The most DIY-friendly method is to install a floating floor. If you have a contractor the costs of installing a floating floor will often be less than the costs for either of the above methods because it takes less time and fewer tools. For the DIY’er, the click and install floors can be learned fairly quickly since the pieces are designed to snap together.
A few other notes on added complexity that might add to your installation costs: stairs and multiple small rooms will add time and therefore money to the project. Installers may also charge for having to prepare the subfloor, molding, and baseboards. If you choose added insulation or need to add sealants or finishes to the bamboo floor, that will also need to be considered in the final price.
Captain’s warning! If you want to DIY, I see floating floors as the only option. Not all bamboo floors can be installed as floating floors. They have to have a “click and lock” or “tongue and groove” system that allows the pieces to snap together like puzzle pieces. Even then, make sure to read up on installation because there are few tips you’ll want to ensure it goes smoothly like giving the bamboo floor a little space from the wall for expansion.
Acclimating your bamboo to your home
Bamboo will expand and contract based on the environment it is in. This is primarily due to the humidity.

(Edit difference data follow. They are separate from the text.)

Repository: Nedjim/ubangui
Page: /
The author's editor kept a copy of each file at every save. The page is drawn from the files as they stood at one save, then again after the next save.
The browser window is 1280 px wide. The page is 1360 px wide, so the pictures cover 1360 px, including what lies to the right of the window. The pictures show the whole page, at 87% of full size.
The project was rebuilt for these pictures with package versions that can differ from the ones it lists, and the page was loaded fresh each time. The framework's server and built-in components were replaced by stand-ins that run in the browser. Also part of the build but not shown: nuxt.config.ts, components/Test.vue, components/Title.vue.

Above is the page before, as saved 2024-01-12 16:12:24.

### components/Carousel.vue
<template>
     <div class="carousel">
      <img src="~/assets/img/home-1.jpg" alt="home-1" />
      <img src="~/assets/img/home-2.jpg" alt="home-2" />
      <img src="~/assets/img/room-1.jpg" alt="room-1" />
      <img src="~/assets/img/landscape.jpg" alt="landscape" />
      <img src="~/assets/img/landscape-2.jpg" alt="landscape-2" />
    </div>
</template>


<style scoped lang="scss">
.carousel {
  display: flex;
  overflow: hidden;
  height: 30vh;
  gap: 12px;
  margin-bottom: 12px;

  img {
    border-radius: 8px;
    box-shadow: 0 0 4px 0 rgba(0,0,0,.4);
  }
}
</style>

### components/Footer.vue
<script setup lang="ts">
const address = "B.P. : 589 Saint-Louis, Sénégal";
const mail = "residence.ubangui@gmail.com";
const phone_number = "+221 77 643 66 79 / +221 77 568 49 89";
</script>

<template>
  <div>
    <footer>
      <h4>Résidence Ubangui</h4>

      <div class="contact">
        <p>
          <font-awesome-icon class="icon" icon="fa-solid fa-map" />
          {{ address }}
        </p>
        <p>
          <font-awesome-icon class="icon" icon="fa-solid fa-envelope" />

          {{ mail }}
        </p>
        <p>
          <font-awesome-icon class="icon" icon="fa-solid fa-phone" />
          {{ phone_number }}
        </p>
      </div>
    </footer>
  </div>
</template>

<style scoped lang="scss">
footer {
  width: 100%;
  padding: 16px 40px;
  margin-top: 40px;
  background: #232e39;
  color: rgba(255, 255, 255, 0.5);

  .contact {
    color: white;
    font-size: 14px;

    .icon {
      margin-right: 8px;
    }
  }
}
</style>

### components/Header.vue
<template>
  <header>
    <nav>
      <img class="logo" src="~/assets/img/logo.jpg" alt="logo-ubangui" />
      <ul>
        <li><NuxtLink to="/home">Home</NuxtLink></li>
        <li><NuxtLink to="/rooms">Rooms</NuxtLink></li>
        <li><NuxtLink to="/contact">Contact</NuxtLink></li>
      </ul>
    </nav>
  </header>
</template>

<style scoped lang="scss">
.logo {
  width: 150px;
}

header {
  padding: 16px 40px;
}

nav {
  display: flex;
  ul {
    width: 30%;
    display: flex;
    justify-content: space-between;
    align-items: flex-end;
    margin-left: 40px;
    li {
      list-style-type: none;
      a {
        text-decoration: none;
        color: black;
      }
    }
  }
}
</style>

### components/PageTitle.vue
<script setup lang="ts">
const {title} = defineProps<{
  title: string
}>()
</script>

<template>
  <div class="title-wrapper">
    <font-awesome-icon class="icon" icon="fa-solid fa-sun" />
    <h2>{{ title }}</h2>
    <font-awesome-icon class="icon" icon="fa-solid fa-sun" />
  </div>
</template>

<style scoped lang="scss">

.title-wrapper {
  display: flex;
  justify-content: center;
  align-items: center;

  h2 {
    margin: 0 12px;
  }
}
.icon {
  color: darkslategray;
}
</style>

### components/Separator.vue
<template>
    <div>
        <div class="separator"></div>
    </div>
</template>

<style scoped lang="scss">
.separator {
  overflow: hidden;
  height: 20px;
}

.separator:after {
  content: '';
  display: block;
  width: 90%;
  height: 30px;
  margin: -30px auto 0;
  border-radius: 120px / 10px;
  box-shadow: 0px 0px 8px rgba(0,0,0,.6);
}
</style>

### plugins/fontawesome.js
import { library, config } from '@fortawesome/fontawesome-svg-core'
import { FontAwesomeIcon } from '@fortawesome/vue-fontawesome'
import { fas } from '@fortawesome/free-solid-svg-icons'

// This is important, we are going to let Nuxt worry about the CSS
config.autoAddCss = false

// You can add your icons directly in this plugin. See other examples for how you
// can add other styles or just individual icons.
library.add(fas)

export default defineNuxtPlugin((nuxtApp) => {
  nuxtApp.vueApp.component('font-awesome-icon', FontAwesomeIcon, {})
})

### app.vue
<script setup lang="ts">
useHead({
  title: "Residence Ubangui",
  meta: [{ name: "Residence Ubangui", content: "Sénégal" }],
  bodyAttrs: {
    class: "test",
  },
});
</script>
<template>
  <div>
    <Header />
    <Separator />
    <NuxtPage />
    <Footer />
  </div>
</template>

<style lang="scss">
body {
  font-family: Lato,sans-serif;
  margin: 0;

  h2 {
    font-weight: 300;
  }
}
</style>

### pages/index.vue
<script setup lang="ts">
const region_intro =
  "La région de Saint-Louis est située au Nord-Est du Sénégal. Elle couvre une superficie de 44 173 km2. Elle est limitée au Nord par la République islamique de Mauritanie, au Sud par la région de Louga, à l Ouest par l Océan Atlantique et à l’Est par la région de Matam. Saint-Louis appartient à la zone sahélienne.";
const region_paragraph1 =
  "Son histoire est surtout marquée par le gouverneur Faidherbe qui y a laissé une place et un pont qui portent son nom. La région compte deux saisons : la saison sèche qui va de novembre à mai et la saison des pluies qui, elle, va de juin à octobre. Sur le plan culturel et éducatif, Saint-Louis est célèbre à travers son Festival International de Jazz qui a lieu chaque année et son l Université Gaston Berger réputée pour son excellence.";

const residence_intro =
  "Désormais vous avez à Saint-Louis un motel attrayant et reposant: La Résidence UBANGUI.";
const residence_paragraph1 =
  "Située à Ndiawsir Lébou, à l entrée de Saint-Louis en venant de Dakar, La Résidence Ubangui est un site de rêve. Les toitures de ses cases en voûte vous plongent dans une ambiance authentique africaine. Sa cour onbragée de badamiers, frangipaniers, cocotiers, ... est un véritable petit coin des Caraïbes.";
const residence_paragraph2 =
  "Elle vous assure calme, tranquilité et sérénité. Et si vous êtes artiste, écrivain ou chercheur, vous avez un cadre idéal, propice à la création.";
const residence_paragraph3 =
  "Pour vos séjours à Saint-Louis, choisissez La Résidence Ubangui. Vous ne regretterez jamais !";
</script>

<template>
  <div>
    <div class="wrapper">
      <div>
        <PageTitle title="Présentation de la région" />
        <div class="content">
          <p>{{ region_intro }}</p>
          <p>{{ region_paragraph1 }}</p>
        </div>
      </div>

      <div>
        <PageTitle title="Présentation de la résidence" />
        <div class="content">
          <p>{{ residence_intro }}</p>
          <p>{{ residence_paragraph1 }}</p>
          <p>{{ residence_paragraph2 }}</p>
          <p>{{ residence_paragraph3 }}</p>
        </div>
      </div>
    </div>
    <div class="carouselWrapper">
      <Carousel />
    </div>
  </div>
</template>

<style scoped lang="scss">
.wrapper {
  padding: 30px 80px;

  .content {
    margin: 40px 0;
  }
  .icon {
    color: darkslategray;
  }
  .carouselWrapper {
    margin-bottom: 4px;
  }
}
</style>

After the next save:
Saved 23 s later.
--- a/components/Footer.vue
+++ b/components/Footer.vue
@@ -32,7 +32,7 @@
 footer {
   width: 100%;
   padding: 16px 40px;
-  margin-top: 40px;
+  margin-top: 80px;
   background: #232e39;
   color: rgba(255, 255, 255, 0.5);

To get your bamboo used to your home, you need to give it at least 72 hours in your home. This reduces the chance of buckling and warping after installation.
Some bamboo will require longer, particularly woven bamboo. Unsure of how long to let it sit? The manufacturer should be able to tell you.
One other important note: this doesn’t just mean getting boxes of your bamboo and setting it in your home. You need to actually lay the bamboo out so the maximum possible area is exposed to the air inside your home.
Chapter 5: Where to buy bamboo flooring
Bamboo used to be a specialty item you had to order online. Today, most flooring stores will give you bamboo options. I have an article on the pros and cons of buying flooring at different stores. That may be worth reading if you’re undecided.
A quick summary: If you know what you want (hopefully this guide helped), you could consider online to save money. This is especially true if you plan on getting a floating flooring and installing it yourself. If you’d like a little more advice or suggestion, local stores or even big box stores in some cases might be your best best. I’d definitely recommend a local store if you have a more complicated installation job or situation and would like advice on installation and flooring in general.
Captain’s parting words
You now know why bamboo can vary so much in price, and picking out a durable and eco-friendly bamboo (if you want both) shouldn’t be a problem.
I love bamboo when it’s done right: it’s a more eco-friendly and unique hardwood. If anything turns you off about bamboo, you could check out my unbiased hardwood guide or my hardwood species guide to pick out a specific hardwood.
Any questions on bamboo flooring, other than how to clean it? Let me know in the comments below.